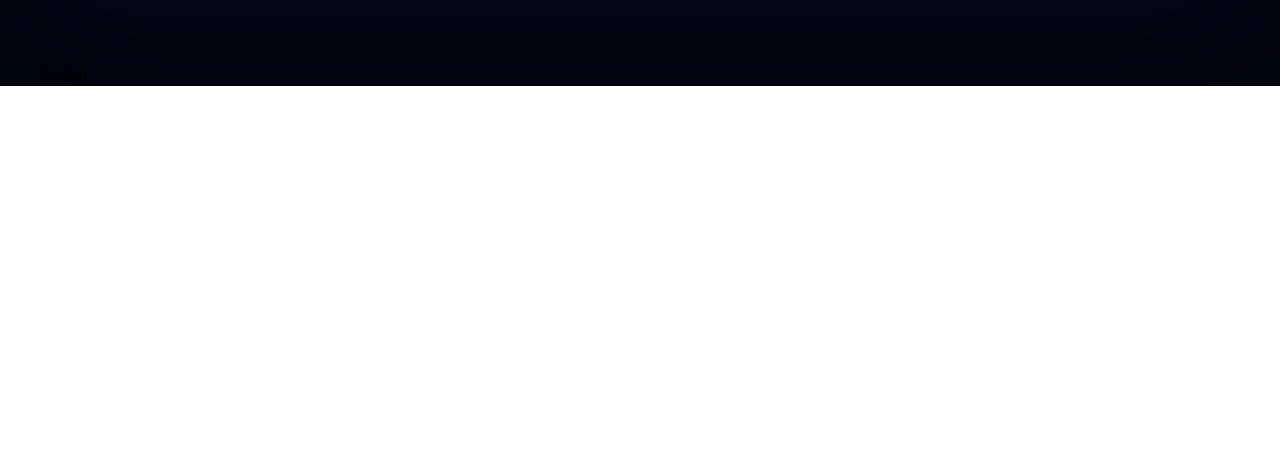
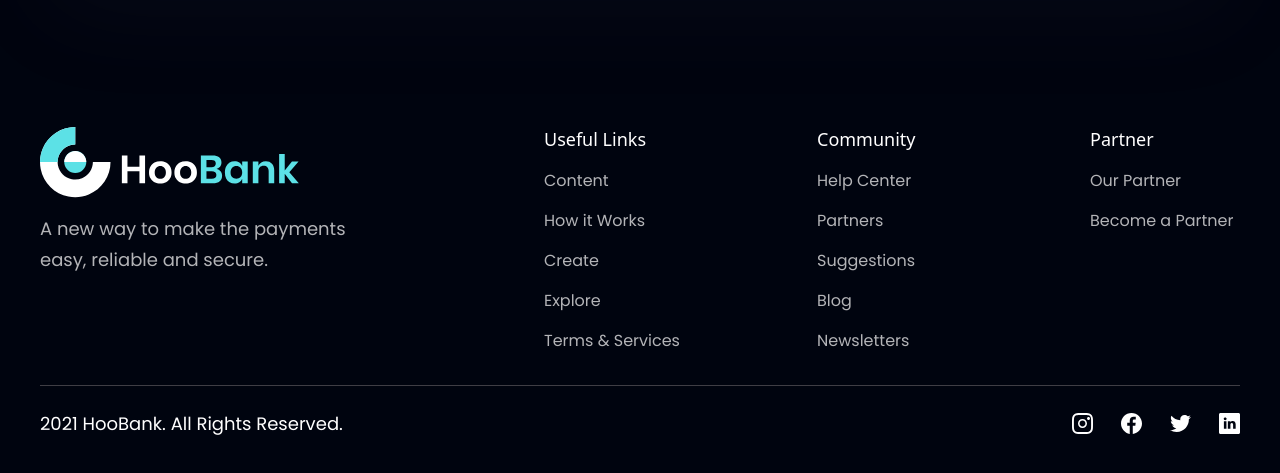
Before and after one commit to Karthik290902/Modern-Bank-Website, a React (Vite) app: page / in a window 1280 px wide. Shown: the part 3906-4379 px from the top of the page. Before the commit the page ends 3992 px from the top, so only its background shows below. Built offline with nearby package versions, Linux system fonts and the light colour scheme.

Commit message:
Footer Section The footer section has been completed

```diff
--- a/src/components/Footer.jsx
+++ b/src/components/Footer.jsx
@@ -1,9 +1,62 @@
-import React from 'react'
+import React from "react";
+import styles from "../style";
+import { logo } from "../assets";
+import { footerLinks, socialMedia } from "../constants";
 
-const Footer = () => {
-  return (
-    <div>Footer</div>
-  )
-}
+const Footer = () => (
+  <section className={`${styles.flexCenter} ${styles.paddingY} flex-col`}>
+    <div className={`${styles.flexStart} md:flex-row flex-col mb-8 w-full`}>
+      <div className="flex-1 flex flex-col justify-start mr-10">
+        <img
+          src={logo}
+          alt="Hoobank"
+          className="w-[260px] h-[72px] object-contain"
+        />
+        <p className={`${styles.paragraph} mt-4 max-w-[310px]`}>
+          A new way to make the payments easy, reliable and secure.
+        </p>
+      </div>
 
-export default Footer
+      <div className="flex-[1.5] w-full flex flex-row justify-between flex-wrap md:mt-0 mt-10">
+        {footerLinks.map((footerLink) => (
+          <div
+            key={footerLink.key}
+            className="flex flex-col ss:my-0 my-4 min-w-[150px]"
+          >
+            <h4 className="font-poppinis font-meedium text-[18px] leading-[27px] text-white">
+              {footerLink.title}
+            </h4>
+            <ul className="list-none mt-4">
+              {footerLink.links.map((link, index) => (
+                <li
+                  key={link.name}
+                  className={`font-poppins font-normal text-[16px] leading-[24px] text-dimWhite hover:text-secondary cursor-pointer ${
+                    index !== footerLink.links.length - 1 ? "mb-4" : "mb-0"
+                  }
+                }`}
+                >
+                  {link.name}
+                </li>
+              ))}
+            </ul>
+          </div>
+        ))}
+      </div>
+    </div>
+
+    <div className="w-full flex justify-between items-center md:flex-row flex-col pt-6 border-t-[1px] border-t-[#3f3e45]">
+      <p className="font-poppins font-normal text-center  text-[18px] leading-[27px] text-white"> 2021 HooBank. All Rights Reserved.</p>
+      <div className="flex flex-row md:mt-0 mt-6">
+                {socialMedia.map((social, index)=>(
+                  <img
+                  key={social.id}
+                  src={social.icon}
+                  alt={social.id}
+                  className={`w-[21px] h-[21px] object-contain cursor-pointer ${index!== socialMedia.length -1? 'mr-7':'mr-0'}`}/>
+                ))}
+      </div>
+    </div>
+  </section>
+);
+
+export default Footer;
```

******

▶ _Exercise_: Repeat the material above exactly; any picture in it is left out.

▶ _Task result_:
Before and after one commit to Karthik290902/Modern-Bank-Website, a React (Vite) app: page / in a window 1280 px wide. Shown: the part 3906-4379 px from the top of the page. Before the commit the page ends 3992 px from the top, so only its background shows below. Built offline with nearby package versions, Linux system fonts and the light colour scheme.

Commit message:
Footer Section The footer section has been completed

```diff
--- a/src/components/Footer.jsx
+++ b/src/components/Footer.jsx
@@ -1,9 +1,62 @@
-import React from 'react'
+import React from "react";
+import styles from "../style";
+import { logo } from "../assets";
+import { footerLinks, socialMedia } from "../constants";
 
-const Footer = () => {
-  return (
-    <div>Footer</div>
-  )
-}
+const Footer = () => (
+  <section className={`${styles.flexCenter} ${styles.paddingY} flex-col`}>
+    <div className={`${styles.flexStart} md:flex-row flex-col mb-8 w-full`}>
+      <div className="flex-1 flex flex-col justify-start mr-10">
+        <img
+          src={logo}
+          alt="Hoobank"
+          className="w-[260px] h-[72px] object-contain"
+        />
+        <p className={`${styles.paragraph} mt-4 max-w-[310px]`}>
+          A new way to make the payments easy, reliable and secure.
+        </p>
+      </div>
 
-export default Footer
+      <div className="flex-[1.5] w-full flex flex-row justify-between flex-wrap md:mt-0 mt-10">
+        {footerLinks.map((footerLink) => (
+          <div
+            key={footerLink.key}
+            className="flex flex-col ss:my-0 my-4 min-w-[150px]"
+          >
+            <h4 className="font-poppinis font-meedium text-[18px] leading-[27px] text-white">
+              {footerLink.title}
+            </h4>
+            <ul className="list-none mt-4">
+              {footerLink.links.map((link, index) => (
+                <li
+                  key={link.name}
+                  className={`font-poppins font-normal text-[16px] leading-[24px] text-dimWhite hover:text-secondary cursor-pointer ${
+                    index !== footerLink.links.length - 1 ? "mb-4" : "mb-0"
+                  }
+                }`}
+                >
+                  {link.name}
+                </li>
+              ))}
+            </ul>
+          </div>
+        ))}
+      </div>
+    </div>
+
+    <div className="w-full flex justify-between items-center md:flex-row flex-col pt-6 border-t-[1px] border-t-[#3f3e45]">
+      <p className="font-poppins font-normal text-center  text-[18px] leading-[27px] text-white"> 2021 HooBank. All Rights Reserved.</p>
+      <div className="flex flex-row md:mt-0 mt-6">
+                {socialMedia.map((social, index)=>(
+                  <img
+                  key={social.id}
+                  src={social.icon}
+                  alt={social.id}
+                  className={`w-[21px] h-[21px] object-contain cursor-pointer ${index!== socialMedia.length -1? 'mr-7':'mr-0'}`}/>
+                ))}
+      </div>
+    </div>
+  </section>
+);
+
+export default Footer;
```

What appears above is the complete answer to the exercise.